For the first time, the ranking presented figures for the participation of women scientists in the competition for funding. "We hope in this way to create more transparency in the important issue of equal opportunities in science," said the DFG President. The report showed that women represented 16 percent of the more than 18,000 DFG funding recipients at higher education institutions, with major differences between locations and scientific disciplines.
These and many other findings make the DFG Funding Ranking 2009 the most comprehensive overview and the most detailed analysis to date of the distribution of third party funding and of research priorities at German HEIs, thereby distinguishing it from many other rankings. All of the data originates directly from the funding institutions, and in no case were the scientists or the administrative staff working at the research institutions involved in data collection. The response to previous rankings has already shown the level of interest which science, politics and the public have in well-grounded information. This information should be further enhanced, for example, by means of funding reports on individual institutions, regions or funding programmes.
The DFG's Funding Ranking 2009 and other material, currently in German only, can be viewed online at:
The English version will be available in late 2009.
Additional information on the Funding Ranking is available at the DFG Head Office from:
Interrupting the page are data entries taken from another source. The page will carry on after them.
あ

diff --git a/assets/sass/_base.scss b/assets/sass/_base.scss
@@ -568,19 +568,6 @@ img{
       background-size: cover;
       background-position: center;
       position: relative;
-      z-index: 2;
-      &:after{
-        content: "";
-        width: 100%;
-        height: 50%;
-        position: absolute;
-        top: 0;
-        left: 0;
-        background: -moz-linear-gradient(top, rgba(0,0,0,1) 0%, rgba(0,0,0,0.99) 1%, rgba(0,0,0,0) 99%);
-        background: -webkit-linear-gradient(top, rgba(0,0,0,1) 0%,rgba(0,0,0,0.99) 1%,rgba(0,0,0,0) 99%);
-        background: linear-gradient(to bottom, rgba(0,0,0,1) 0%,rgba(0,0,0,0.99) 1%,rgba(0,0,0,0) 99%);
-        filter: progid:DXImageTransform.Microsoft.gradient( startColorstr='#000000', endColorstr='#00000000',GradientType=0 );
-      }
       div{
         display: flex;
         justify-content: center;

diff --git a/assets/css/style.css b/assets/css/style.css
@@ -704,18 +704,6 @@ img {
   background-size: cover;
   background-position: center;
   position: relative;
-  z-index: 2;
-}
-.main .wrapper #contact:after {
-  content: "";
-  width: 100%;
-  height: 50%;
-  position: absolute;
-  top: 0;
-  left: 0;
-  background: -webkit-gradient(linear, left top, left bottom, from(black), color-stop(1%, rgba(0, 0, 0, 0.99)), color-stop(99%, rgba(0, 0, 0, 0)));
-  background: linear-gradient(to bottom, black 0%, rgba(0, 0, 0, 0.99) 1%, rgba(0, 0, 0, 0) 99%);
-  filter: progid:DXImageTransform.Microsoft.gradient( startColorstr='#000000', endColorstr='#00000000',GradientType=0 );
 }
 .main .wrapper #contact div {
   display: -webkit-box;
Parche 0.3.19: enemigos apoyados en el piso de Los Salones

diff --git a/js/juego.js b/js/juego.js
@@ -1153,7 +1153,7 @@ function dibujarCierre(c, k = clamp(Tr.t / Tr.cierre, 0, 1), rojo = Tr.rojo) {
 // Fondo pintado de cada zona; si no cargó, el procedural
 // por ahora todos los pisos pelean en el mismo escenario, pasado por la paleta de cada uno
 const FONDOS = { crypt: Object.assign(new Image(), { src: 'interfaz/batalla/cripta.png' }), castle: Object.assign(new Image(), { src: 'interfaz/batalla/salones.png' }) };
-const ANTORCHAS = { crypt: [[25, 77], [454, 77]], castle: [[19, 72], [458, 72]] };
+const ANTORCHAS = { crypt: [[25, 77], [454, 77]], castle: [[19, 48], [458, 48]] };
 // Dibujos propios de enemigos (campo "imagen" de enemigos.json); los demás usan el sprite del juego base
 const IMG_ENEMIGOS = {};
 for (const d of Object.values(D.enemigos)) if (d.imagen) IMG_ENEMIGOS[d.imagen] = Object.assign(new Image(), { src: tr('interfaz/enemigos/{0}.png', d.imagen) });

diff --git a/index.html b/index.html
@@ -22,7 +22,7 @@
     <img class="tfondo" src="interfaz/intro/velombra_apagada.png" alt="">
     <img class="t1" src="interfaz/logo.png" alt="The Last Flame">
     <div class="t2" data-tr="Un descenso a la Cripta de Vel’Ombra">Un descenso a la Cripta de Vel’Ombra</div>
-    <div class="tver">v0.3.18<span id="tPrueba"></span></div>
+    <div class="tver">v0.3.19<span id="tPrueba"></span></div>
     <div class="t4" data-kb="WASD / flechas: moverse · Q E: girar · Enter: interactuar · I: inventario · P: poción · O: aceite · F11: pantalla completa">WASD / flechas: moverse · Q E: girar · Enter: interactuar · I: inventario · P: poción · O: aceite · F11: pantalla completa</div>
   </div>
- Dr. Jürgen Güdler, Director,
Tel.: +49 228 885-2649,
- Daniel Bovelet, Project Manager,
Tel.: +49 228 885-2589,
Funding Ranking 2009
Institutions - Regions - Networks
Wiley-VCH Weinheim 2009, 208 pages
NOTE FOR EDITORS
Editors can request a free review copy of the report from the DFG Press and Public Relations Office, Kennedyallee 40, 53175 Bonn, Germany. Contact:
- Michael Hönscheid,
Tel.: +49 228 885-2109,